There are plenty of high-caliber quarterbacks playing in the NFL today. Where do they rank in the history of their respective franchises?
An argument can be made today that we are in the midst of a golden era for quarterbacks in the NFL. Future Pro Football Hall of Famers such as Tom Brady, Drew Brees, Aaron Rodgers and others are still around, while young bucks like Baker Mayfield, Sam Darnold, and No. 1 overall pick Kyler Murray are looking to lead their teams to a future Super Bowl appearance.
Because of how the rule changes have recently benefitted quarterbacks, it is of the utmost importance that a team lands a franchise-caliber passer. If it works out, a team can end up hoisting the Lombardi Trophy. In the 100 years of history of the league, there have been many quarterbacks who have led the way for their respective franchises to the promised land.
It makes you wonder that with all the quarterbacks who have taken a snap in the NFL, who was the very best for each franchise? For some, there are obvious answers. But for several others, a deep dive is needed to see who stands out.
Some NFL teams have had multiple legends play quarterback
That’s what I with this project, looking at the best for all 32 teams. There are a couple with not much history to work with, while others have been around just as long as the NFL itself.
As far as my biggest qualifications go in determining who ranks No. 1 for each team, it mainly depends on both statistics/accomplishments, while finding a balance in doing it for a sustained period.
For example, this means Brett Favre will not be listed for the New York Jets in this piece. It’s also more important to note that passers back then threw more interceptions due to defenses being allowed to do more, compared to now where the rules are much more offensive-friendly.
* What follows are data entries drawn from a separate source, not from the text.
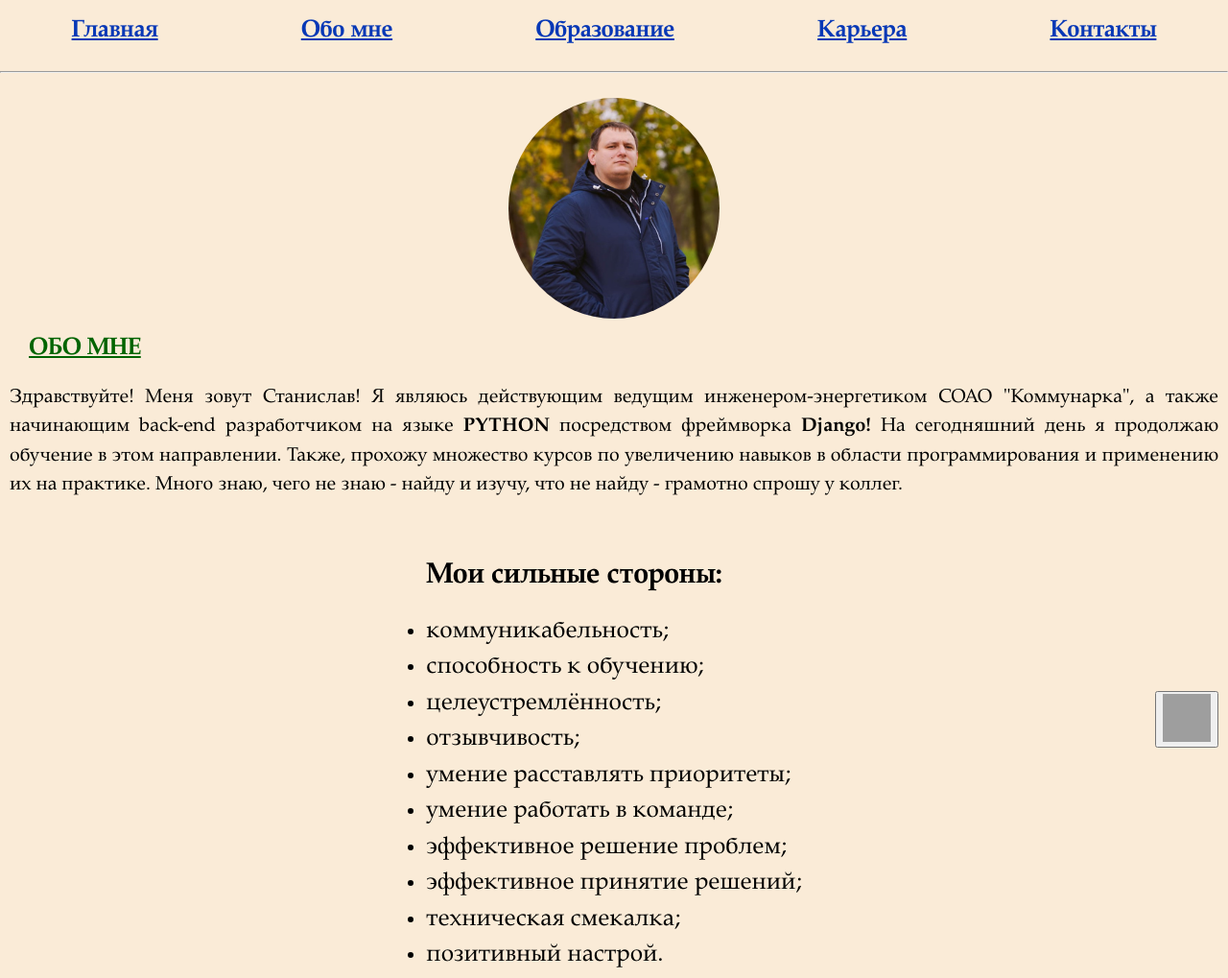
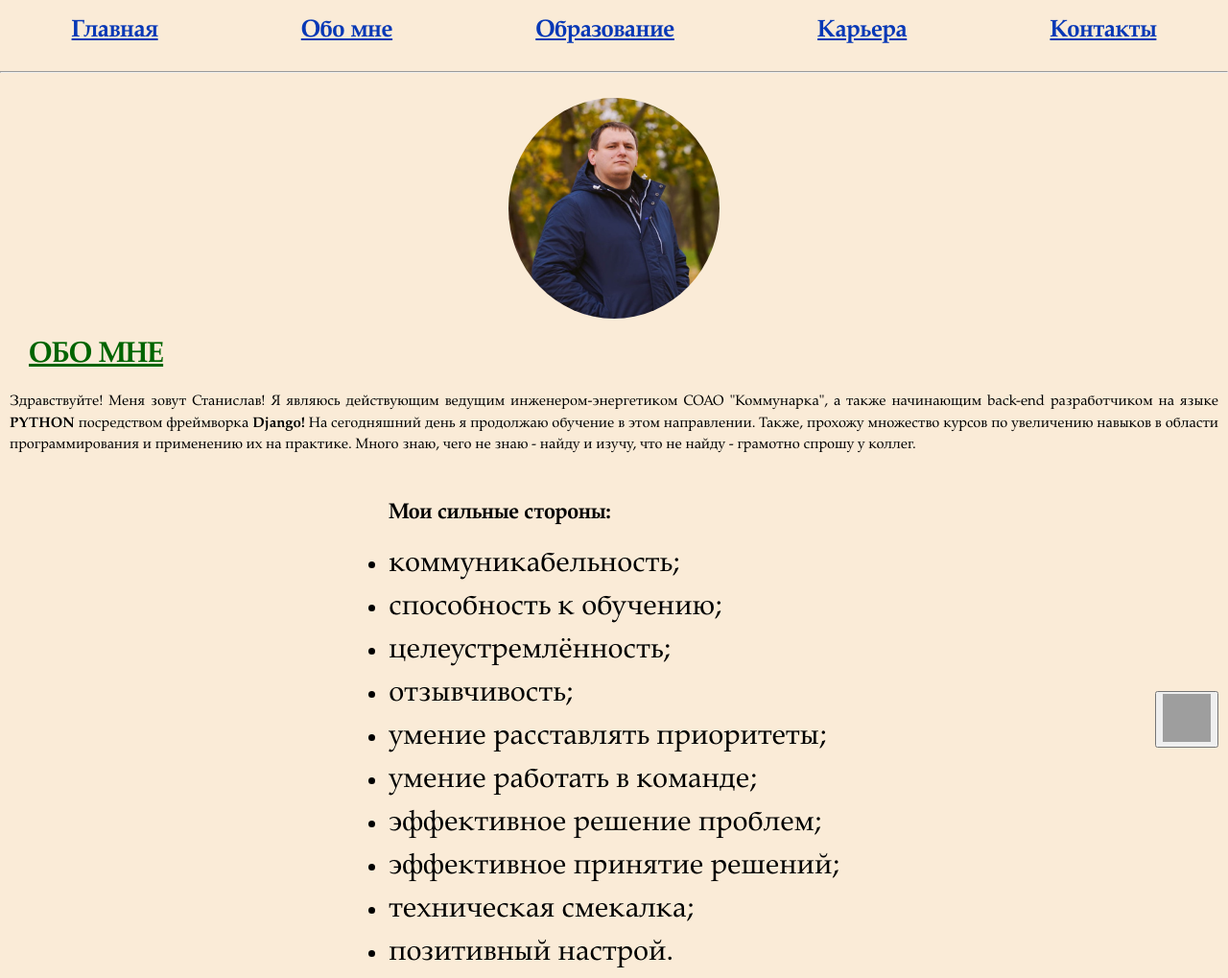
Before and after one commit to StasJanS/new_SITE_number2, a plain HTML site: page index.html in a window 1280 px wide. Shown: the top 1019 px of the page at 96% size. Drawn offline with nearby package versions, Linux system fonts and the light colour scheme; grey boxes are pictures that could not be loaded.

Commit message:
+ media new update file css 1

```diff
--- a/stas.css
+++ b/stas.css
@@ -183,7 +183,7 @@ h1 {
     font-family: "Book Antiqua";
     text-decoration: underline;
     color: darkgreen;
-    font-size: 25px;
+    font-size: 30px;
 }
 .foto {
     width: 220px;
@@ -195,7 +195,7 @@ h1 {
     justify-content: center;
 }
 .iam {
-    font-size: 20px;
+    font-size: 15px;
     font-family: "Book Antiqua";
     text-align: justify;
     padding-left: 10px;
@@ -203,7 +203,7 @@ h1 {
     line-height: 150%;
 }
 li {
-    font-size: 25px;
+    font-size: 30px;
     font-family: "Book Antiqua";
     line-height: 150%;
 }
@@ -264,7 +264,7 @@ li {
     padding-left: 10px;
     padding-right: 10px;
     font-family: "Book Antiqua";
-    font-size: 20px;
+    font-size: 23px;
 }
 span {
     padding-left: 5px;
```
Here’s who I penciled in at No. 1 for each current NFL franchise.
Arizona Cardinals – Jim Hart
Honorable mentions: Kurt Warner, Neil Lomax
It’s been nearly 90 years since the Arizona Cardinals franchise started in Chicago, before moving out to St. Louis and then to Phoenix. In that time, only two quarterbacks have been around long enough to merit consideration – Neil Lomax and Jim Hart.
In the end, the franchise’s all-time leader in passing yards (34,665) and touchdowns (209) won out in Hart, who spent 18 total seasons with the Cardinals while they were in St. Louis.
He was the team’s primary starter in 13 of them, including making four straight Pro Bowl appearances from 1974 to 1977. His best season was in 1974, where he went for 20 touchdowns and just eight interceptions.
Hart also was responsible for the franchise’s three 10-win seasons during that time, which also were the only occasions where the “St. Louis Football Cardinals” reach double-digit victories.
Lomax had a solid eight-year run with the franchise from 1981 to 1988, while Kurt Warner led Arizona to the team’s only Super Bowl appearance in the last 70 years at age-37 in 2008. Ultimately though, Hart’s longevity gives him the leg up in the history of this franchise over the likes of two other very talented signal-callers in Lomax and Warner.